### TASK OBJECTIVE
Your response should contain every line from the data below that holds the string "repayment".

RECORD SET Start Marker

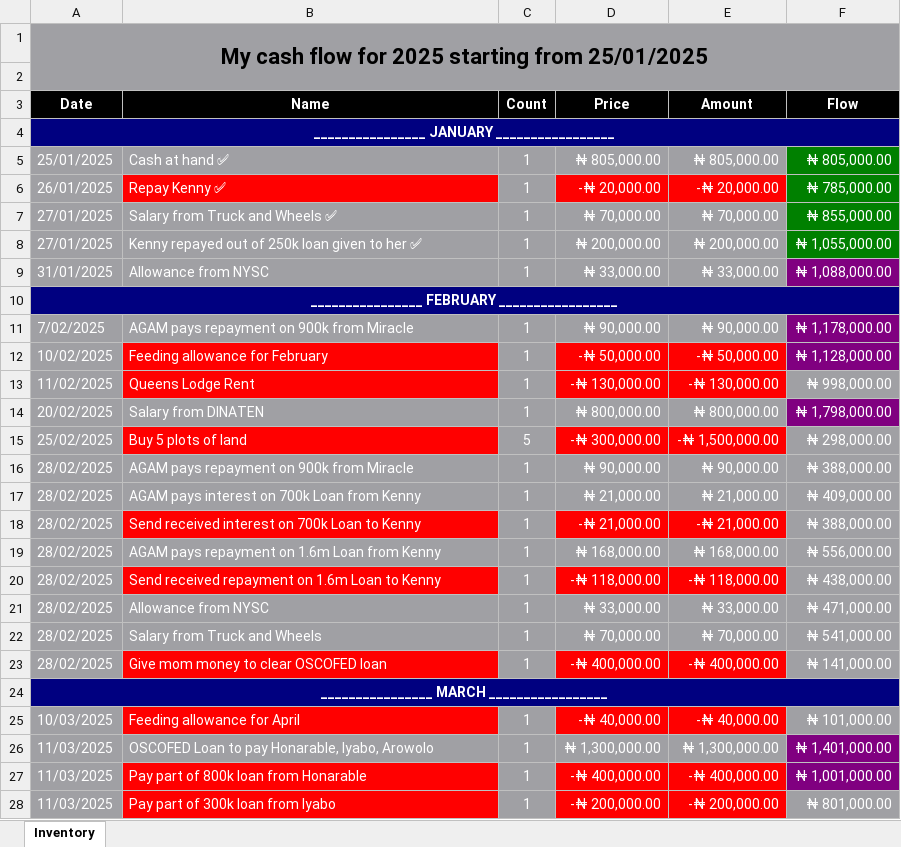
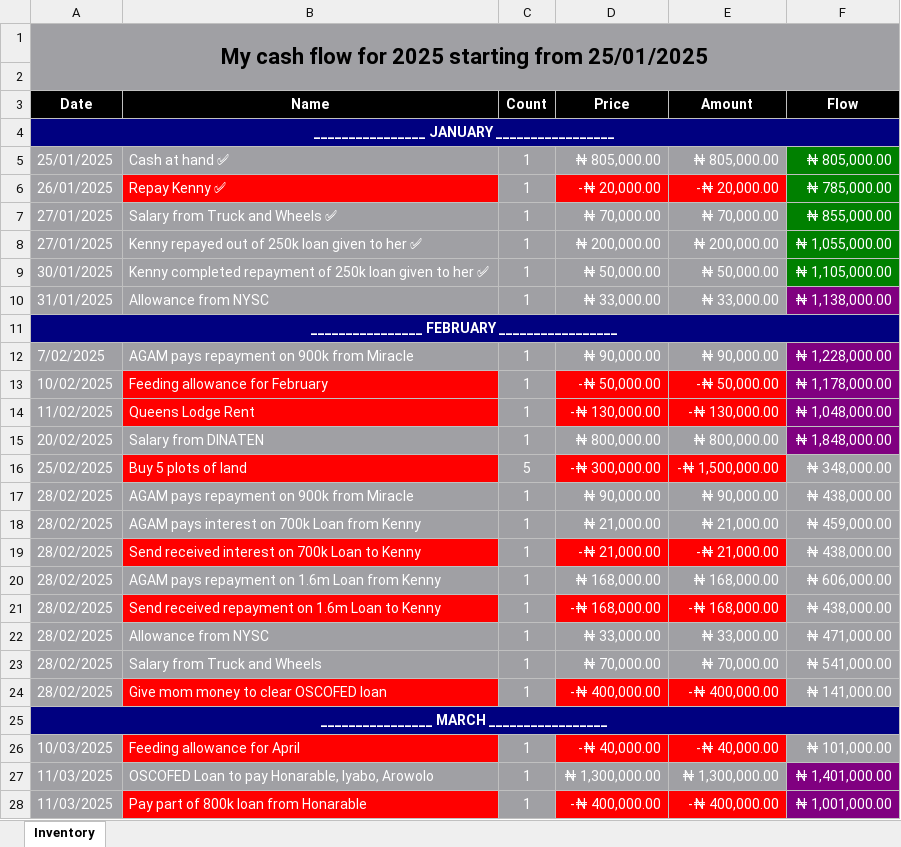
Before and after one commit to prmpsmart/inventory_calculator, an Excel workbook: cash_flow_2025.xlsx, sheet Inventory, drawn as a sheet; only a part is shown; the shorter side is filled out with more unchanged rows; values as stored, in another font and other column widths than the file's, no borders; addresses are those after the commit; the diff names each change by its address in the sheet, - before the commit and + after, or states it on an @@ line.

Commit message:
Update cash flow data: add new repayment entry and adjust existing repayment amount for accuracy. Enhance README with detailed repayment plan for the year.

```diff
--- a/cash_flow_2025.xlsx (sheet Inventory)
+++ b/cash_flow_2025.xlsx (sheet Inventory)
+row 9: 30/01/2025 | Kenny completed repayment of 250k loan given to her ✅ | 1 | ₦ 50,000.00 | ₦ 50,000.00 | ₦ 1,105,000.00
-F10 (Flow): ₦ 1,088,000.00
+F10 (Flow): ₦ 1,138,000.00
-F12 (Flow): ₦ 1,178,000.00
+F12 (Flow): ₦ 1,228,000.00
-F13 (Flow): ₦ 1,128,000.00
+F13 (Flow): ₦ 1,178,000.00
-F14 (Flow): ₦ 998,000.00
+F14 (Flow): ₦ 1,048,000.00
-F14 fill: #A0A0A4
+F14 fill: #800080
-F15 (Flow): ₦ 1,798,000.00
+F15 (Flow): ₦ 1,848,000.00
-F16 (Flow): ₦ 298,000.00
+F16 (Flow): ₦ 348,000.00
-F17 (Flow): ₦ 388,000.00
+F17 (Flow): ₦ 438,000.00
-F18 (Flow): ₦ 409,000.00
+F18 (Flow): ₦ 459,000.00
-F19 (Flow): ₦ 388,000.00
+F19 (Flow): ₦ 438,000.00
-F20 (Flow): ₦ 556,000.00
+F20 (Flow): ₦ 606,000.00
-D21 (Price): -₦ 118,000.00
+D21 (Price): -₦ 168,000.00
-E21 (Amount): -₦ 118,000.00
+E21 (Amount): -₦ 168,000.00
```
Also changed, not shown: 3 other files.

RECORD SET End Marker

### WRITTEN SOLUTION
Update cash flow data: add new repayment entry and adjust existing repayment amount for accuracy. Enhance README with detailed repayment plan for the year.
+row 9: 30/01/2025 | Kenny completed repayment of 250k loan given to her ✅ | 1 | ₦ 50,000.00 | ₦ 50,000.00 | ₦ 1,105,000.00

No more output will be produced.